Set down every record below exactly as it stands, minus the pictures.
Segment Open
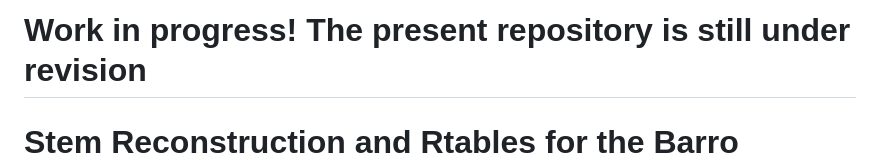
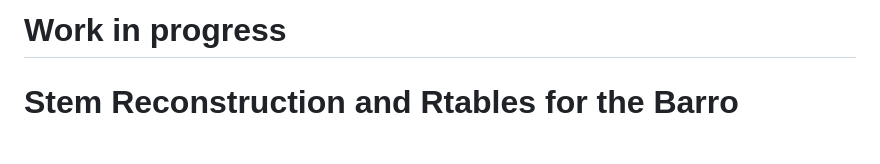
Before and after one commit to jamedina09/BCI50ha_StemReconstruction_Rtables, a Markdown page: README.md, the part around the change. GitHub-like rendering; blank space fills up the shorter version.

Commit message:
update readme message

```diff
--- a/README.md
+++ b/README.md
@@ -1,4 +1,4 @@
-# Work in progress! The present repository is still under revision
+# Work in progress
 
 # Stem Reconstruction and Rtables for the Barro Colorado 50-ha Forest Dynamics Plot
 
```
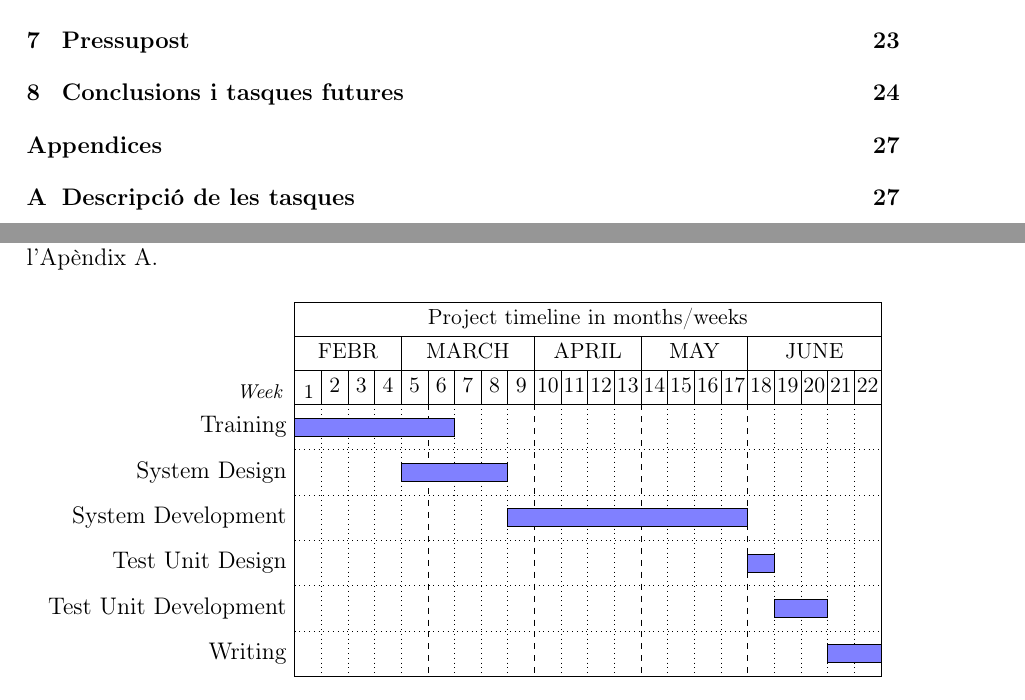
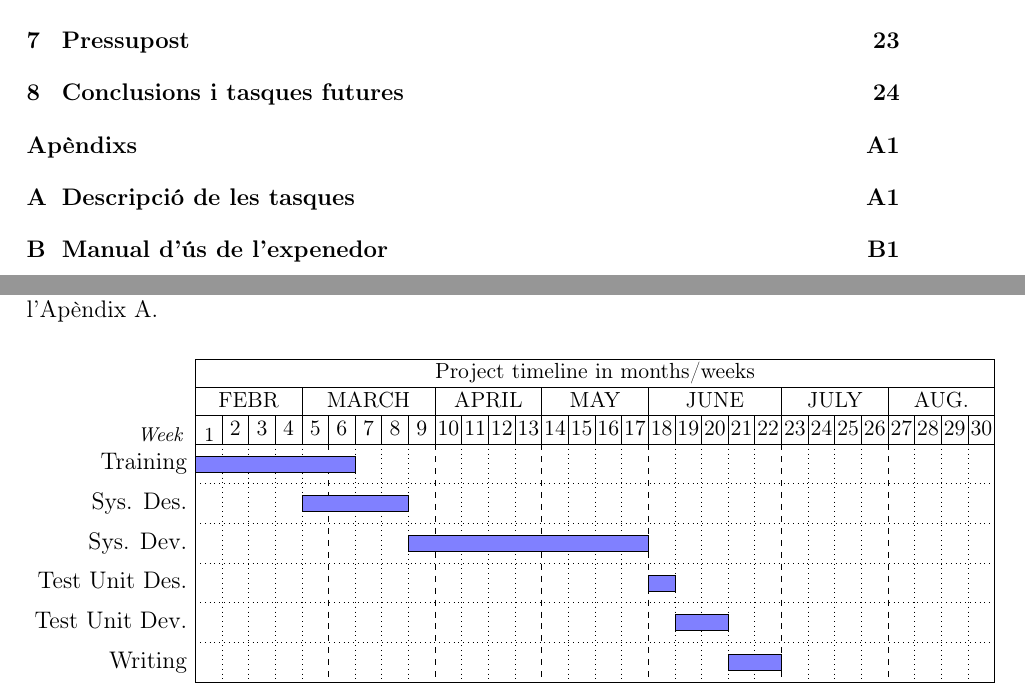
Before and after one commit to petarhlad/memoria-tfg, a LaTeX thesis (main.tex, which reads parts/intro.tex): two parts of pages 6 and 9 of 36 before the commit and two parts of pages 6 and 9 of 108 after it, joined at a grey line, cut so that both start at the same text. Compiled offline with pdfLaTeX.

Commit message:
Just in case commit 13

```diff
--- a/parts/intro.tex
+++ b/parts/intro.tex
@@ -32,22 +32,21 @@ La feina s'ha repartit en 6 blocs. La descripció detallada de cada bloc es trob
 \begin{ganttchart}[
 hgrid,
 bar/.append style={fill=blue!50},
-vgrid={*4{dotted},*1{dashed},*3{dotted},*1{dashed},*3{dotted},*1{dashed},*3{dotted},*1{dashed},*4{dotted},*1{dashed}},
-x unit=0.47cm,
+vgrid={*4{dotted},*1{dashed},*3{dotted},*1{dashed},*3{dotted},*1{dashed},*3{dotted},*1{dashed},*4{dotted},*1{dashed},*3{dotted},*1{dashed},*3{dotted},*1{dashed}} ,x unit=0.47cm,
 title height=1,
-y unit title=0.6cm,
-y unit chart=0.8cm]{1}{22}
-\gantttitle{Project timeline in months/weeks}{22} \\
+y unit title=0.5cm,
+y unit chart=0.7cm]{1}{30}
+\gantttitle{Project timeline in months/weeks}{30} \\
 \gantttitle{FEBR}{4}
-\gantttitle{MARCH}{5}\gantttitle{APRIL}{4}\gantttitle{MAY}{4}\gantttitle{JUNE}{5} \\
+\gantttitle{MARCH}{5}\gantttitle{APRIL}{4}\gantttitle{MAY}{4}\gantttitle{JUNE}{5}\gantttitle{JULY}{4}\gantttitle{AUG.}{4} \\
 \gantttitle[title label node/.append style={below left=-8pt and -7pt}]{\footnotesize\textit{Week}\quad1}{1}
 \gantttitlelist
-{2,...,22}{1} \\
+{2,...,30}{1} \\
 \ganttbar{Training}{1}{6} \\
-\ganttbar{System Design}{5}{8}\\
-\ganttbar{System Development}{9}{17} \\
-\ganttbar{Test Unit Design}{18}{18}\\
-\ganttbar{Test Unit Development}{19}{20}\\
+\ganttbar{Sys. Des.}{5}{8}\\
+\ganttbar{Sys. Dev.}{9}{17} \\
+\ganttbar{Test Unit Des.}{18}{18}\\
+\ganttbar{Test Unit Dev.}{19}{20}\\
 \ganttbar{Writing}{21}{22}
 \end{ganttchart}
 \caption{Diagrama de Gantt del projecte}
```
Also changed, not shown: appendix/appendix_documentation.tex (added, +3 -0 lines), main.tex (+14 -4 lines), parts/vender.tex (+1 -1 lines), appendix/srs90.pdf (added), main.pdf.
Segment Closed
# Solution to the problem
Before and after one commit to jamedina09/BCI50ha_StemReconstruction_Rtables, a Markdown page: README.md, the part around the change. GitHub-like rendering; blank space fills up the shorter version.

Commit message:
update readme message

```diff
--- a/README.md
+++ b/README.md
@@ -1,4 +1,4 @@
-# Work in progress! The present repository is still under revision
+# Work in progress
 
 # Stem Reconstruction and Rtables for the Barro Colorado 50-ha Forest Dynamics Plot
 
```
Before and after one commit to petarhlad/memoria-tfg, a LaTeX thesis (main.tex, which reads parts/intro.tex): two parts of pages 6 and 9 of 36 before the commit and two parts of pages 6 and 9 of 108 after it, joined at a grey line, cut so that both start at the same text. Compiled offline with pdfLaTeX.

Commit message:
Just in case commit 13

```diff
--- a/parts/intro.tex
+++ b/parts/intro.tex
@@ -32,22 +32,21 @@ La feina s'ha repartit en 6 blocs. La descripció detallada de cada bloc es trob
 \begin{ganttchart}[
 hgrid,
 bar/.append style={fill=blue!50},
-vgrid={*4{dotted},*1{dashed},*3{dotted},*1{dashed},*3{dotted},*1{dashed},*3{dotted},*1{dashed},*4{dotted},*1{dashed}},
-x unit=0.47cm,
+vgrid={*4{dotted},*1{dashed},*3{dotted},*1{dashed},*3{dotted},*1{dashed},*3{dotted},*1{dashed},*4{dotted},*1{dashed},*3{dotted},*1{dashed},*3{dotted},*1{dashed}} ,x unit=0.47cm,
 title height=1,
-y unit title=0.6cm,
-y unit chart=0.8cm]{1}{22}
-\gantttitle{Project timeline in months/weeks}{22} \\
+y unit title=0.5cm,
+y unit chart=0.7cm]{1}{30}
+\gantttitle{Project timeline in months/weeks}{30} \\
 \gantttitle{FEBR}{4}
-\gantttitle{MARCH}{5}\gantttitle{APRIL}{4}\gantttitle{MAY}{4}\gantttitle{JUNE}{5} \\
+\gantttitle{MARCH}{5}\gantttitle{APRIL}{4}\gantttitle{MAY}{4}\gantttitle{JUNE}{5}\gantttitle{JULY}{4}\gantttitle{AUG.}{4} \\
 \gantttitle[title label node/.append style={below left=-8pt and -7pt}]{\footnotesize\textit{Week}\quad1}{1}
 \gantttitlelist
-{2,...,22}{1} \\
+{2,...,30}{1} \\
 \ganttbar{Training}{1}{6} \\
-\ganttbar{System Design}{5}{8}\\
-\ganttbar{System Development}{9}{17} \\
-\ganttbar{Test Unit Design}{18}{18}\\
-\ganttbar{Test Unit Development}{19}{20}\\
+\ganttbar{Sys. Des.}{5}{8}\\
+\ganttbar{Sys. Dev.}{9}{17} \\
+\ganttbar{Test Unit Des.}{18}{18}\\
+\ganttbar{Test Unit Dev.}{19}{20}\\
 \ganttbar{Writing}{21}{22}
 \end{ganttchart}
 \caption{Diagrama de Gantt del projecte}
```
Also changed, not shown: appendix/appendix_documentation.tex (added, +3 -0 lines), main.tex (+14 -4 lines), parts/vender.tex (+1 -1 lines), appendix/srs90.pdf (added), main.pdf.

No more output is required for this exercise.